ALEXIS CHRISTOFOROUS: You know, how much is the virus-- which continues to be, of course, the backdrop to everything that we're doing. How much does coronavirus play into the market and play into expectations for growth going forward?

MARCI MCGREGOR: Yeah, it's a fantastic question. And I think what we've seen since the start of this pandemic is each subsequent wave of the virus seems to be having a smaller and smaller impact on both the economy and the markets. Now, without a doubt, the delta variant caused a significant moderation in growth in Q3. I think what we're seeing now is delta's waning here in the US, at least, almost this mini economic reopening. Consumers are becoming more mobile. Spending has picked up significantly. I think that leads to strong growth in Q4. But we have to continue to acknowledge the virus is a risk.

That said, I think the positive developments on treatments can really take us a step forward, and again, continue to allow the virus to have a smaller and smaller impact on both the markets and the economy. But right now, I think it's a mini reopening story, as we look to fourth quarter into the new year.

ALEXIS CHRISTOFOROUS: And what about expectations-- I mean, we're still in earnings season.
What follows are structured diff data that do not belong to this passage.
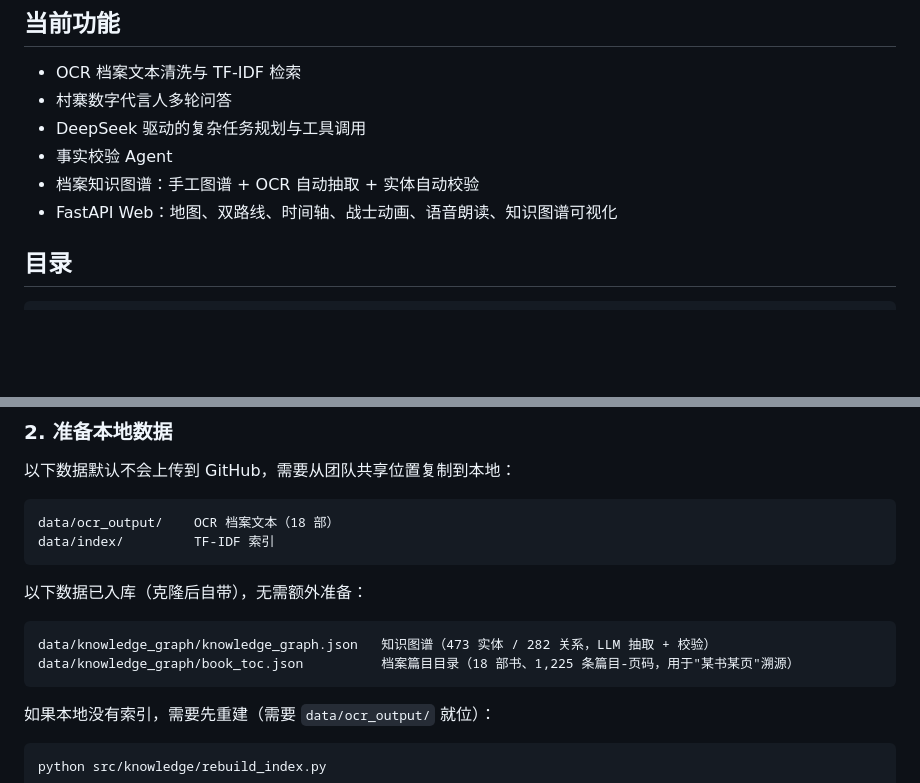
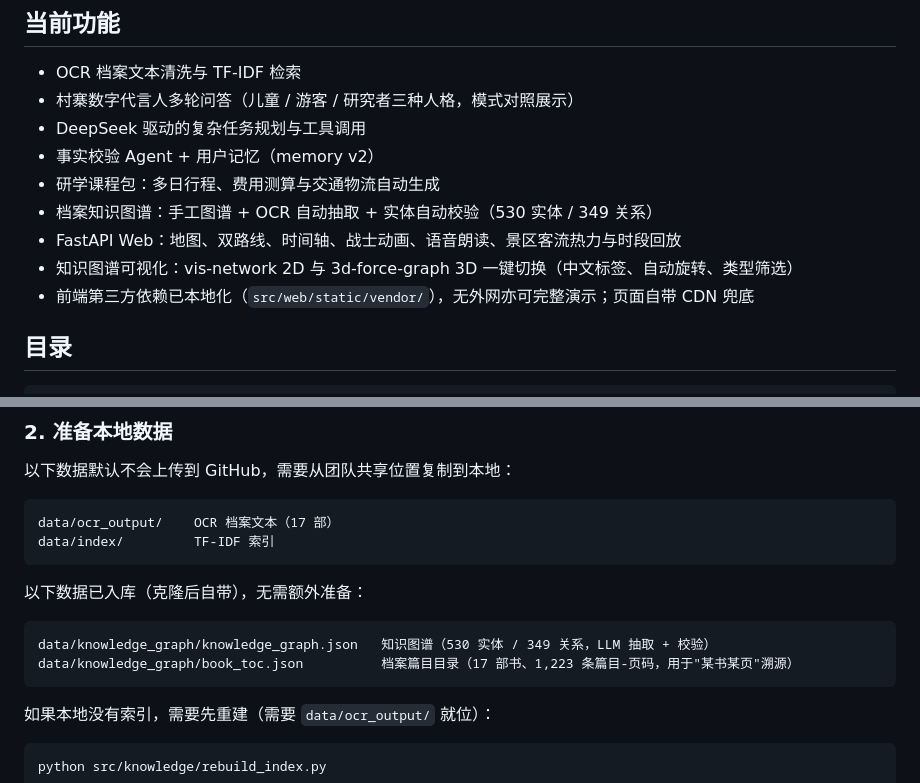
Before and after one commit to Marty-yuan/Red-Aechives-Agent, a Markdown page: README.md, 2 parts joined by grey strips. GitHub-like rendering; blank space fills up the shorter version.

Commit message:
docs(readme): 同步图谱规模(530/349)、17部档案/1223条目录、新增功能与本地化依赖说明

````diff
--- a/README.md
+++ b/README.md
@@ -5,11 +5,14 @@
 ## 当前功能
 
 - OCR 档案文本清洗与 TF-IDF 检索
-- 村寨数字代言人多轮问答
+- 村寨数字代言人多轮问答（儿童 / 游客 / 研究者三种人格，模式对照展示）
 - DeepSeek 驱动的复杂任务规划与工具调用
-- 事实校验 Agent
-- 档案知识图谱：手工图谱 + OCR 自动抽取 + 实体自动校验
-- FastAPI Web：地图、双路线、时间轴、战士动画、语音朗读、知识图谱可视化
+- 事实校验 Agent + 用户记忆（memory v2）
+- 研学课程包：多日行程、费用测算与交通物流自动生成
+- 档案知识图谱：手工图谱 + OCR 自动抽取 + 实体自动校验（530 实体 / 349 关系）
+- FastAPI Web：地图、双路线、时间轴、战士动画、语音朗读、景区客流热力与时段回放
+- 知识图谱可视化：vis-network 2D 与 3d-force-graph 3D 一键切换（中文标签、自动旋转、类型筛选）
+- 前端第三方依赖已本地化（`src/web/static/vendor/`），无外网亦可完整演示；页面自带 CDN 兜底
 
 ## 目录
 
@@ -45,15 +48,15 @@ cd Red-Aechives-Agent
 以下数据默认不会上传到 GitHub，需要从团队共享位置复制到本地：
 
 ```text
-data/ocr_output/    OCR 档案文本（18 部）
+data/ocr_output/    OCR 档案文本（17 部）
 data/index/         TF-IDF 索引
 ```
 
 以下数据已入库（克隆后自带），无需额外准备：
 
 ```text
-data/knowledge_graph/knowledge_graph.json   知识图谱（473 实体 / 282 关系，LLM 抽取 + 校验）
-data/knowledge_graph/book_toc.json          档案篇目目录（18 部书、1,225 条篇目-页码，用于"某书某页"溯源）
+data/knowledge_graph/knowledge_graph.json   知识图谱（530 实体 / 349 关系，LLM 抽取 + 校验）
+data/knowledge_graph/book_toc.json          档案篇目目录（17 部书、1,223 条篇目-页码，用于"某书某页"溯源）
 ```
 
 如果本地没有索引，需要先重建（需要 `data/ocr_output/` 就位）：
````
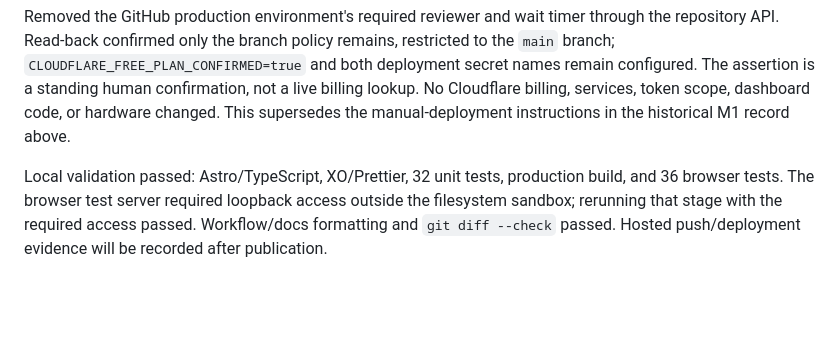
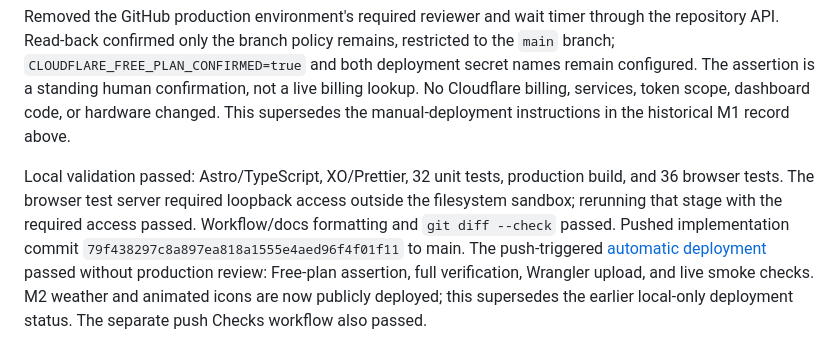
Before and after one commit to codyzu/dayframe, a Markdown page: docs/implementation-plan.md, the part around the change. Drawn GitHub-style; blank space fills up the shorter version.

Commit message:
docs(M1.5): record successful automatic deployment

```diff
--- a/docs/implementation-plan.md
+++ b/docs/implementation-plan.md
@@ -240,4 +240,4 @@ At the owner's request, `Deploy to Cloudflare` now triggers on pushes to main, r
 
 Removed the GitHub production environment's required reviewer and wait timer through the repository API. Read-back confirmed only the branch policy remains, restricted to the `main` branch; `CLOUDFLARE_FREE_PLAN_CONFIRMED=true` and both deployment secret names remain configured. The assertion is a standing human confirmation, not a live billing lookup. No Cloudflare billing, services, token scope, dashboard code, or hardware changed. This supersedes the manual-deployment instructions in the historical M1 record above.
 
-Local validation passed: Astro/TypeScript, XO/Prettier, 32 unit tests, production build, and 36 browser tests. The browser test server required loopback access outside the filesystem sandbox; rerunning that stage with the required access passed. Workflow/docs formatting and `git diff --check` passed. Hosted push/deployment evidence will be recorded after publication.
+Local validation passed: Astro/TypeScript, XO/Prettier, 32 unit tests, production build, and 36 browser tests. The browser test server required loopback access outside the filesystem sandbox; rerunning that stage with the required access passed. Workflow/docs formatting and `git diff --check` passed. Pushed implementation commit `79f438297c8a897ea818a1555e4aed96f4f01f11` to main. The push-triggered [automatic deployment](https://github.com/codyzu/dayframe/actions/runs/38894994357) passed without production review: Free-plan assertion, full verification, Wrangler upload, and live smoke checks. M2 weather and animated icons are now publicly deployed; this supersedes the earlier local-only deployment status. The separate push Checks workflow also passed.
```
But what are your expectations for companies' earnings in Q4 and the early part of next year? You know, I'm wondering if these supply chain issues and labor shortages are going to start squeezing corporate America's margins in a more meaningful way.

MARCI MCGREGOR: So, you know, it's interesting because we're still seeing margins hung in really strong in third quarter. You know, I know it depends on who you talk to about whether we're seeing peak, especially transportation, bottleneck right now, as Christmas demand was almost pulled forward a full month. So as we get past the holidays, I think some of that will ease. But like we discussed, I think many of these supply chain issues will linger.

I think it goes back to the significant operating leverage that we've seen built up in a number of industries because the cost cutting of 2020 throughout the crisis was structural on the corporate side. I think the biggest story of 2022 on the corporate side is how much cash they have. And I think it's going to be about Capex. It's going to be about dividends as well, and maybe a lesser extent, share buybacks.

But I think you're going to see this cash put to work. And I think that's going to be the important story for investors to pay attention to, even if these bottlenecks and wage issues. So the pressure is going to stay on wages. I do think they continue into 2022, but US corporations are resilient. And I'm still not sure we're giving them enough credit for it.

ALEXIS CHRISTOFOROUS: All right, Marci McGregor, we're going to have to leave it there, managing director and senior investment strategist at Bank of America Merrill Lynch. Thanks for your time today.